There’s just something about Pixar, isn’t there? Even though scores of animation teams have tried to capture the essence of films like WALL-E, Toy Story 3 and Finding Nemo, they can never find the correct amount of humor, story structure, visual spectacle and intense sentimentalism that we’ve all come to expect from the Disney/Pixar institution. Brave isn’t the best Pixar film, but it certainly does not disappoint nor tarnish its company’s reputation.

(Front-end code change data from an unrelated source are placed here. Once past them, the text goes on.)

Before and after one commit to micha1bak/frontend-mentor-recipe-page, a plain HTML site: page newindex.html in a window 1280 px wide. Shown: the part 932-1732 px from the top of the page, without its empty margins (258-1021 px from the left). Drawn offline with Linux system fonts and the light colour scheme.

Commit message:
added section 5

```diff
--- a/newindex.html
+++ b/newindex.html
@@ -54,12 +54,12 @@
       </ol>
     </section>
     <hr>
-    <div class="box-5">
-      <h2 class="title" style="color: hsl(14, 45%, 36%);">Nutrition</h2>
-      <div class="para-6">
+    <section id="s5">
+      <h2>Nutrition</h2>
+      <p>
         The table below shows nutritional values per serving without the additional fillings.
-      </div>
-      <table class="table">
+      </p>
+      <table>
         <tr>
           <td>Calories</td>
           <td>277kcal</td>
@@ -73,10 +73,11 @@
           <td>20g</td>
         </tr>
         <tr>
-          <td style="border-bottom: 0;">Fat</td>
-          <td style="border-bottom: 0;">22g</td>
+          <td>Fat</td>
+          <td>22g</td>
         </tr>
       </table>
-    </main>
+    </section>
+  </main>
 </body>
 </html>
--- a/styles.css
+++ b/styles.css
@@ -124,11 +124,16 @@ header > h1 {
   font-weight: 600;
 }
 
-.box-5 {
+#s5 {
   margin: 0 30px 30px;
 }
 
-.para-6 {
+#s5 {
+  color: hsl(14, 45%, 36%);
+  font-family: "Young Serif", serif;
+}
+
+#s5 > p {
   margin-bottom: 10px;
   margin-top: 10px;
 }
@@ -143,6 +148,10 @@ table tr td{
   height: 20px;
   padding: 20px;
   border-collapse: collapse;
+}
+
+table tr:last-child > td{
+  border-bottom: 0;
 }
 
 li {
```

Brave pinpoints exactly what everyone wants in a family movie (or, a movie in general, depending on your general disposition). That special something is the emotional, even schmaltzy core that's wrapped in comedy and visual spectacle. It’s like a jalapeño popper- the fried stuff is the comedy (always good), visual spectacle the cheese (it tastes better in its higher quality) and the emotion is the pepper itself- the thing that will make you tear up. Of course if there’s too much pepper, it’s unbearable to sit through, too little and you feel gypped from a good experience (I guess what I’m trying to say is that I’m hungry?).

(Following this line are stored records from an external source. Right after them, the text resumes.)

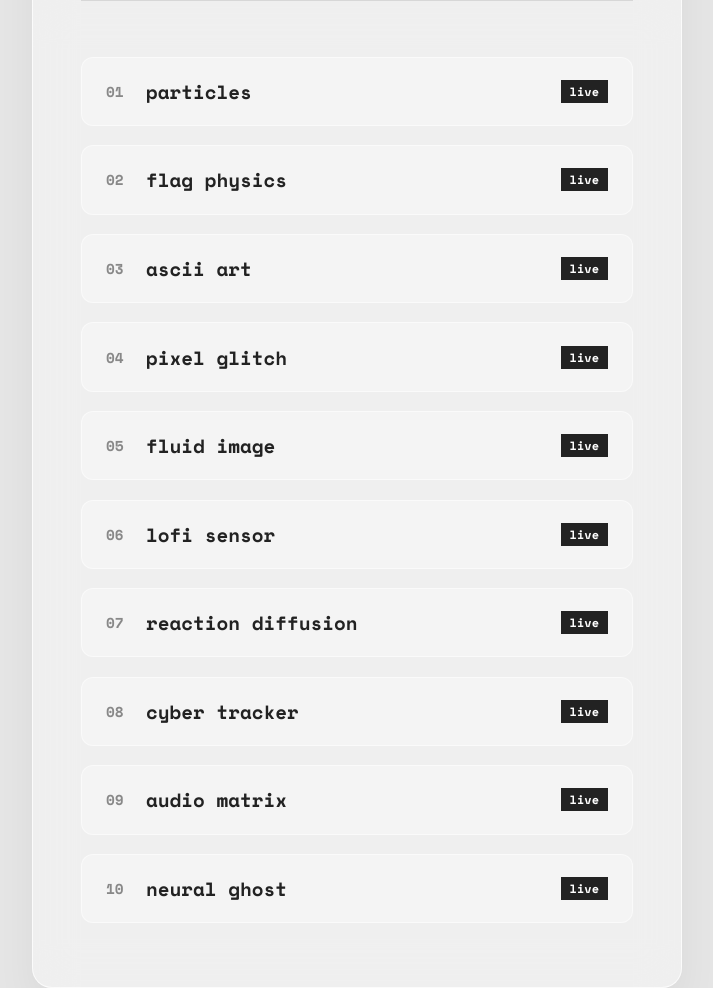
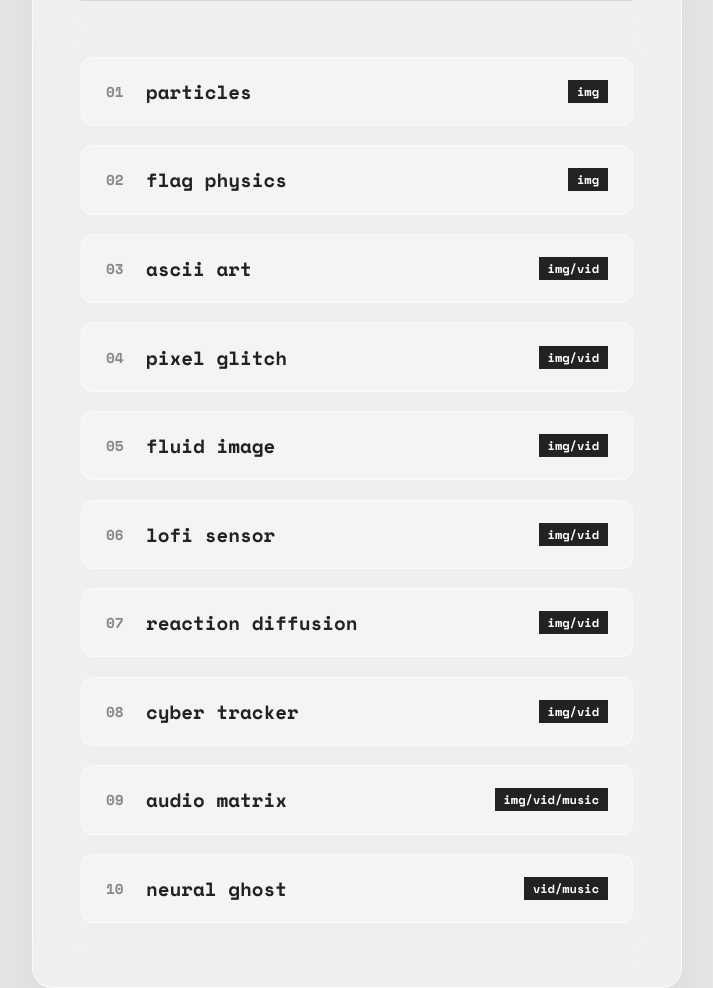
Before and after one commit to parsawoo/B-Visual-Studio, a website built with Vite: page index.html in a window 1280 px wide. Shown: the whole page, without its empty margins (283-996 px from the left). Built offline with nearby package versions, Linux system fonts and the light colour scheme.

Commit message:
FEAT: 메뉴 수정

```diff
--- a/index.html
+++ b/index.html
@@ -19,61 +19,61 @@
       <a href="https://parsawoo.github.io/particles/" class="menu-item active">
         <span class="index">01</span>
         <span class="title">particles</span>
-        <span class="status live">live</span>
+        <span class="status live">img</span>
       </a>
 
       <a href="./Tools/flag-physics/index.html" class="menu-item active">
         <span class="index">02</span>
         <span class="title">flag physics</span>
-        <span class="status live">live</span>
+        <span class="status live">img</span>
       </a>
 
       <a href="./Tools/ascii-art/index.html" class="menu-item active">
         <span class="index">03</span>
         <span class="title">ascii art</span>
-        <span class="status live">live</span>
+        <span class="status live">img/vid</span>
       </a>
 
       <a href="./Tools/pixel-glitch/index.html" class="menu-item active">
         <span class="index">04</span>
         <span class="title">pixel glitch</span>
-        <span class="status live">live</span>
+        <span class="status live">img/vid</span>
       </a>
 
       <a href="./Tools/fluid-image/index.html" class="menu-item active">
         <span class="index">05</span>
         <span class="title">fluid image</span>
-        <span class="status live">live</span>
+        <span class="status live">img/vid</span>
       </a>
 
       <a href="./Tools/lofi-sensor/index.html" class="menu-item active">
         <span class="index">06</span>
         <span class="title">lofi sensor</span>
-        <span class="status live">live</span>
+        <span class="status live">img/vid</span>
       </a>
 
       <a href="./Tools/reaction-diffusion/index.html" class="menu-item active">
         <span class="index">07</span>
         <span class="title">reaction diffusion</span>
-        <span class="status live">live</span>
+        <span class="status live">img/vid</span>
       </a>
 
       <a href="./Tools/cyber-tracker/index.html" class="menu-item active">
         <span class="index">08</span>
         <span class="title">cyber tracker</span>
-        <span class="status live">live</span>
+        <span class="status live">img/vid</span>
       </a>
 
       <a href="./Tools/audio-matrix/index.html" class="menu-item active">
         <span class="index">09</span>
         <span class="title">audio matrix</span>
-        <span class="status live">live</span>
+        <span class="status live">img/vid/music</span>
       </a>
 
       <a href="./Tools/neural-ghost/index.html" class="menu-item active">
         <span class="index">10</span>
         <span class="title">neural ghost</span>
-        <span class="status live">live</span>
+        <span class="status live">vid/music</span>
       </a>
     </main>
   </div>
```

Perhaps what I loved the most about Brave was the fact that this was a story about a mother and her daughter. I feel like often films and television shows rely on the father/children aspect for humor, as if a good father figure is so outrageous that there is an inherit plot point. Mothers are maternal, loving, therefore the struggles between a mother and child are never fully explored- at least in the G/PG rated territory. Brave’s battle was between the wild Merida (voiced by Kelly Macdonald) and her queenly mother Elinor (Emma Thompson) over expectations and fate. Through a magical twist of events, the two must learn together what it means to be a free woman. Being close to my own mother, you can assume I was weeping through many parts of the film (the weeping however, I get from my father).
I would highly recommend Brave to anyone in the family- even the gothic teen who just started locking his/her door.